Five Myths About Crime in Black America—and the Statistical Truths

In the wake of Trayvon Martin’s death [and Renisha McBride and Jonathan Ferrell], we’ve seen a lot of discussion of the larger societal issues that play into how and when people are perceived as criminals. There were hoodies, there were marches, and there were frank talks from parent to child about how to minimize the danger of being a young person of color. On the other side, there were justifications of George Zimmerman’s actions: a smear campaign against Martin’s character, and plenty of writers explaining that statistically, blacks are simply more dangerous to be around.

That framing ignores the realities behind the numbers.
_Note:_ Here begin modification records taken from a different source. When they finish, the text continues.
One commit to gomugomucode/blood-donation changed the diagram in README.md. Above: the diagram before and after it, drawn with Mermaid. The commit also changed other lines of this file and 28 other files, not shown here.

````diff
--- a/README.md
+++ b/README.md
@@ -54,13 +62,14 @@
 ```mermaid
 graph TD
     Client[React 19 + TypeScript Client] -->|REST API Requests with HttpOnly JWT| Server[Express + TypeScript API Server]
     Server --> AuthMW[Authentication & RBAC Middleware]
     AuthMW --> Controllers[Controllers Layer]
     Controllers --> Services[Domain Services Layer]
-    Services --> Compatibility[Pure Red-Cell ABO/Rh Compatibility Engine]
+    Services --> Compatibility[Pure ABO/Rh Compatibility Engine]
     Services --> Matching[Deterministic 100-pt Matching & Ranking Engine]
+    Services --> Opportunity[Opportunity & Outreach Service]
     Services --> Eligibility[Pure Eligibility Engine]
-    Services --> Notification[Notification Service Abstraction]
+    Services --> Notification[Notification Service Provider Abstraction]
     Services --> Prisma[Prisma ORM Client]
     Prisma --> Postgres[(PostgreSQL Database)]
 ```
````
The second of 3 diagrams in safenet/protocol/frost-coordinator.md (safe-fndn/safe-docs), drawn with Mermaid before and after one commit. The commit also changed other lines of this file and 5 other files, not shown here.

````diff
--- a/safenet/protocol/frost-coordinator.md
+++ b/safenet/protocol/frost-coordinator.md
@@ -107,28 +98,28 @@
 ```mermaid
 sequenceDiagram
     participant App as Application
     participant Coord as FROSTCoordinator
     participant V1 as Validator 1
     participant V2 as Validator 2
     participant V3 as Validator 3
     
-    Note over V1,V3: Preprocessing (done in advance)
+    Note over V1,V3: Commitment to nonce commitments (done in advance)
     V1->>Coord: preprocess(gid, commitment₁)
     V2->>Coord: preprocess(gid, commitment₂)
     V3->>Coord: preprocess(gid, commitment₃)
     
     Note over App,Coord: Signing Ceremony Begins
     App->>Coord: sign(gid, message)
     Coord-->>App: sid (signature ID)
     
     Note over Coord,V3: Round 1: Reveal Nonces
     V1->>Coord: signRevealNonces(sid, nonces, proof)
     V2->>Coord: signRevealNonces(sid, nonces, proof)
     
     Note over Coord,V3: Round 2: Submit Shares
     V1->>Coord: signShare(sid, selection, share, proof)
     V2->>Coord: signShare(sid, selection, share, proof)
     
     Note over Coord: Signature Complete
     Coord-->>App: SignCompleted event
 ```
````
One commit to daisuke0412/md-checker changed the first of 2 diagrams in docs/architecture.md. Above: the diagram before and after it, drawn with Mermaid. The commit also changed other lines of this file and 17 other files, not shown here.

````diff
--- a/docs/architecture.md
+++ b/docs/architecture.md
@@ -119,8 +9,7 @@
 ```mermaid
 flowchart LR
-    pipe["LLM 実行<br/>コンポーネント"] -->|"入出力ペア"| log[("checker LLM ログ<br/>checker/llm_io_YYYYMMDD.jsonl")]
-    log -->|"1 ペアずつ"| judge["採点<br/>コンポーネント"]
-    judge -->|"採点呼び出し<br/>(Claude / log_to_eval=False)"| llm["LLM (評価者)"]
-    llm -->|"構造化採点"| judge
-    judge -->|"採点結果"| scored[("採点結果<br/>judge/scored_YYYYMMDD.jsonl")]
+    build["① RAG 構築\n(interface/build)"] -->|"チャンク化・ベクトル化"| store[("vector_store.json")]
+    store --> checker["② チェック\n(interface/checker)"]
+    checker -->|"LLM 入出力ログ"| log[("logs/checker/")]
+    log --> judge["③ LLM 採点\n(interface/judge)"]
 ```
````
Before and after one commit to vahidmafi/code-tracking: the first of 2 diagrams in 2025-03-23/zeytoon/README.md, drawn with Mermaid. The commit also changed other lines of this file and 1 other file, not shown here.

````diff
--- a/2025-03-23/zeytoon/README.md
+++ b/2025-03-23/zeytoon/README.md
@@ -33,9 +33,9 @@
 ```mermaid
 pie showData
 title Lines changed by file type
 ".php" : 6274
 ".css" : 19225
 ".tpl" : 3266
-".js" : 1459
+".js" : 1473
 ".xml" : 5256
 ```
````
Here are five myths about crime and people of color.

Shani O. Hilton

(via jessehimself)

tiger-ly:

Nicki minaj is an excellent and dynamic rapper, lyrically and stylistically, she’s topped charts in a male dominated space, she started from the absolute bottom and knows how to hustle and work her image, I don’t care wether you care for her style of music or not but if you dismiss her as a trash artist I’m gonna heavily side eye you

(via jabladora)

200gb:

The Thinker by Auguste Rodin x Drake thinking about Nicki’s ass in Anaconda.

(via chalaladeeda)

soyeahso:

I love tumblr so much because it’s like “Here’s a serious essay on gentrification now cleanse your palate with this shirtless man.”

(via wretchedoftheearth)

socialjusticekoolaid:

What they won’t show you on CNN tonight: Ferguson residents line a parade of roses down W Florissant, leading to where Mike Brown was taken from this world. #staywoke #powerful #insolidarity 

(via oldfilmsflicker)

Why is it that people are willing to spend $20 on a bowl of pasta with sauce that they might actually be able to replicate pretty faithfully at home, yet they balk at the notion of a white-table cloth Thai restaurant, or a tacos that cost more than $3 each? Even in a city as “cosmopolitan” as New York, restaurant openings like Tamarind Tribeca (Indian) and Lotus of Siam (Thai) always seem to elicit this knee-jerk reaction from some diners who have decided that certain countries produce food that belongs in the “cheap eats” category—and it’s not allowed out. (Side note: How often do magazine lists of “cheap eats” double as rundowns of outer-borough ethnic foods?)

Yelp, Chowhound, and other restaurant sites are littered with comments like, “$5 for dumplings?? I’ll go to Flushing, thanks!” or “When I was backpacking in India this dish cost like five cents, only an idiot would pay that much!” Yet you never see complaints about the prices at Western restaurants framed in these terms, because it’s ingrained in people’s heads that these foods are somehow “worth” more. If we’re talking foie gras or chateaubriand, fair enough. But be real: You know damn well that rigatoni sorrentino is no more expensive to produce than a plate of duck laab, so to decry a pricey version as a ripoff is disingenuous. This question of perceived value is becoming increasingly troublesome as more non-native (read: white) chefs take on “ethnic” cuisines, and suddenly it’s okay to charge $14 for shu mai because hey, the chef is ELEVATING the cuisine.

— Refusing To Spend Money on Non Western Restaurants is Racist, One of the entries from the list ‘20 Things Everyone Thinks About the Food World (But Nobody Will Say)’. (via crankyskirt)

(via pushinghoopswithsticks)